An open mind is going to help keep you in the “information-gathering” mode, which usually proves to be more effective than the gruff interrogation techniques you’ve seen in the movies.


Ask open-ended questions – and lots of them. The more questions you ask, the more information you gather – and the wiser you become.  Focus your questions on How, Who, What, When, Where and Why.

While there is place for yes-no questions, open-ended questions will allow you to gather as much data and facts (or lies) as you can:

  • The more information you gather, the more places you’ll be able to drill into when you identify a hotspot.
  • The more they talk, the more nonverbal cues you can gather.
  • The more words you hear, the more you can glean from statement analysis.


The interview process generally moves from general to specific, and information gathering is  more conversational and less threatening. Information gathering can help you understand process and procedure. It also leaves you open to other explanations that you may not have previously considered.


The secret to information gathering is to continue asking questions until you have what you need. Take your time and be patient. When it’s time to seek admission, your questions – many of which you will already know the answer to –  should become more specific.

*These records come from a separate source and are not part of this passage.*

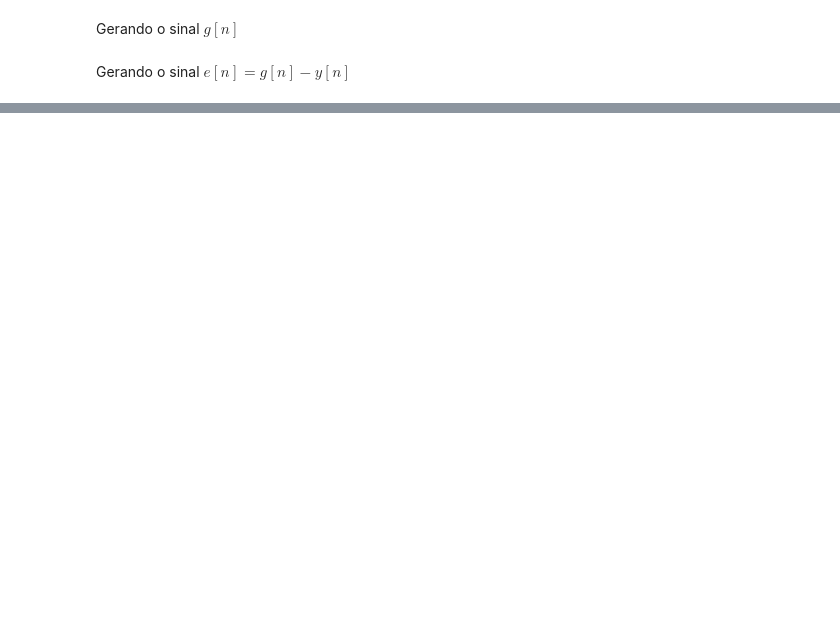
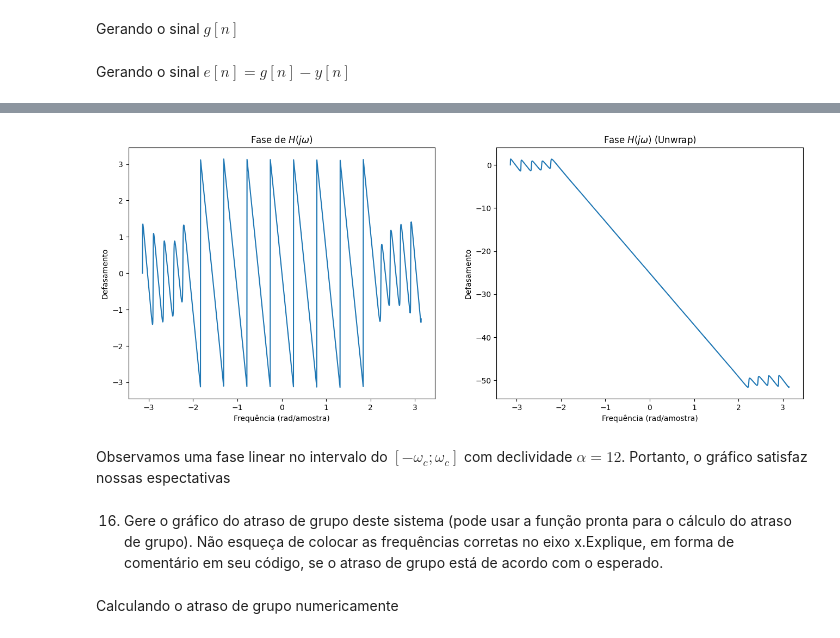
Before and after one commit to pab-h/filtros-de-fase-linear-e-Janelamento, a Jupyter notebook: Filtros de Fase Linear Usando Janelamento.ipynb, the cells around one changed output, grey strips where cells are left out. Saved outputs shown, nothing was run; the diff lists cells and outputs as text; code cells hidden in the pictures; blank space fills up the shorter version.

```diff
--- a/Filtros de Fase Linear Usando Janelamento.ipynb
+++ b/Filtros de Fase Linear Usando Janelamento.ipynb
@@ -433,0 +613,26 @@ Os gráficos são razoavelmente parecidos e sincronizados. Podemos notar isso no
+# %%
+H_phase        = np.angle(H)
+H_phase_unwrap = np.unwrap(H_phase)
+# %%
+figure, axes = plt.subplots(nrows = 1, ncols = 2, figsize = (16, 6))
+
+axes[0].plot(H_frequencies, H_phase)
+axes[0].set_title("Fase de $ H(j\\omega) $")
+axes[0].set_xlabel("Frequência (rad/amostra)")
+axes[0].set_ylabel("Defasamento")
+
+axes[1].plot(H_frequencies, H_phase_unwrap)
+axes[1].set_title("Fase $ H(j\\omega) $ (Unwrap)")
+axes[1].set_xlabel("Frequência (rad/amostra)")
+axes[1].set_ylabel("Defasamento")
+
+plt.show()
+plt.close()
+# %% [output]
+[figure, added]
+# %% [markdown]
+Observamos uma fase linear no intervalo do $ [-\omega_c; \omega_c] $ com declividade $ \alpha = 12 $. Portanto, o gráfico satisfaz nossas espectativas
+# %% [markdown]
+16. Gere o gráfico do atraso de grupo deste sistema (pode usar a função pronta para o cálculo do atraso de grupo). Não esqueça de colocar as frequências corretas no eixo x.Explique, em forma de comentário em seu código, se o atraso de grupo está de acordo com o esperado.
+# %% [markdown]
+Calculando o atraso de grupo numericamente
```
Also changed, not shown: parts of 80 cells of this notebook.
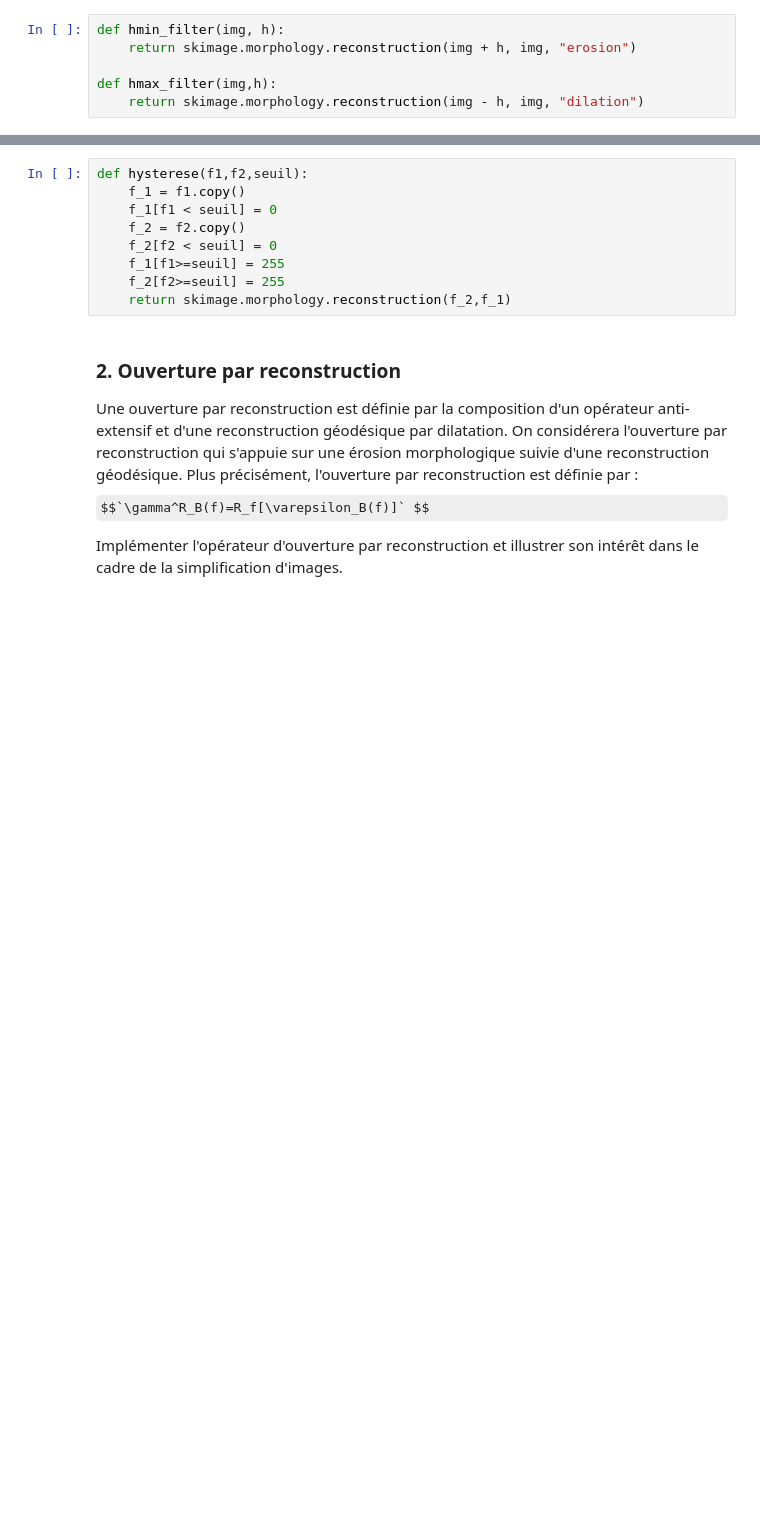
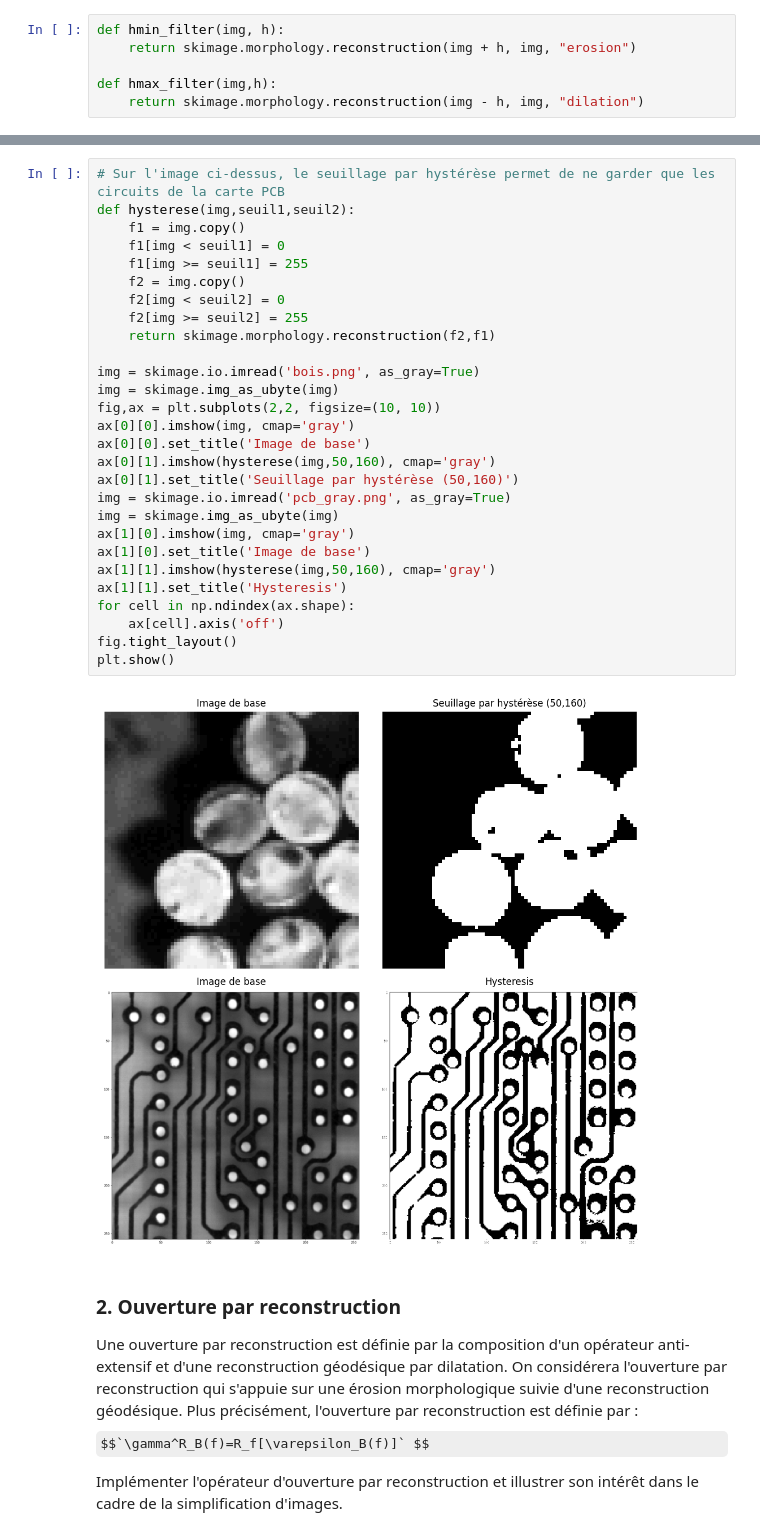
Before and after one commit to Neo-Purpinc/TraitementImageGeometrieDiscrete, a Jupyter notebook: tp4/tp4.ipynb, the cells around one changed output, grey strips where cells are left out. Cells and saved outputs as stored; diff of their text form; some formulas as TeX source; blank space fills up the shorter version.

```diff
--- a/tp4/tp4.ipynb
+++ b/tp4/tp4.ipynb
@@ -233,15 +234,36 @@ Ainsi dans le résultat final apparaîtront uniquement les composantes connexe
 Illustrez l’intérêt de cette technique sur l’image ci-dessous et écrire le code correspondant.
 
 <img src="pcb_gray.png" width="400">
-# %%
-def hysterese(f1,f2,seuil):
-    f_1 = f1.copy()
-    f_1[f1 < seuil] = 0
-    f_2 = f2.copy()
-    f_2[f2 < seuil] = 0
-    f_1[f1>=seuil] = 255
-    f_2[f2>=seuil] = 255
-    return skimage.morphology.reconstruction(f_2,f_1)
+# %%
+# Sur l'image ci-dessus, le seuillage par hystérèse permet de ne garder que les circuits de la carte PCB
+def hysterese(img,seuil1,seuil2):
+    f1 = img.copy()
+    f1[img < seuil1] = 0
+    f1[img >= seuil1] = 255
+    f2 = img.copy()
+    f2[img < seuil2] = 0
+    f2[img >= seuil2] = 255
+    return skimage.morphology.reconstruction(f2,f1)
+
+img = skimage.io.imread('bois.png', as_gray=True)
+img = skimage.img_as_ubyte(img)
+fig,ax = plt.subplots(2,2, figsize=(10, 10))
+ax[0][0].imshow(img, cmap='gray')
+ax[0][0].set_title('Image de base')
+ax[0][1].imshow(hysterese(img,50,160), cmap='gray')
+ax[0][1].set_title('Seuillage par hystérèse (50,160)')
+img = skimage.io.imread('pcb_gray.png', as_gray=True)
+img = skimage.img_as_ubyte(img)
+ax[1][0].imshow(img, cmap='gray')
+ax[1][0].set_title('Image de base')
+ax[1][1].imshow(hysterese(img,50,160), cmap='gray')
+ax[1][1].set_title('Hysteresis')
+for cell in np.ndindex(ax.shape):
+    ax[cell].axis('off')
+fig.tight_layout()
+plt.show()
+# %% [output]
+[figure, added]
 # %% [markdown]
 ### 2. Ouverture par reconstruction
 
```
Also changed, not shown: parts of 13 cells of this notebook, 7 other files.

Moving from general to specific questioning may look something like this:

  • Step One: Prime them for the truth

“I know you are an honest person…”

  • Step Two: Gather information

How does the deposit process work?”

  • Step Three: Drill a little deeper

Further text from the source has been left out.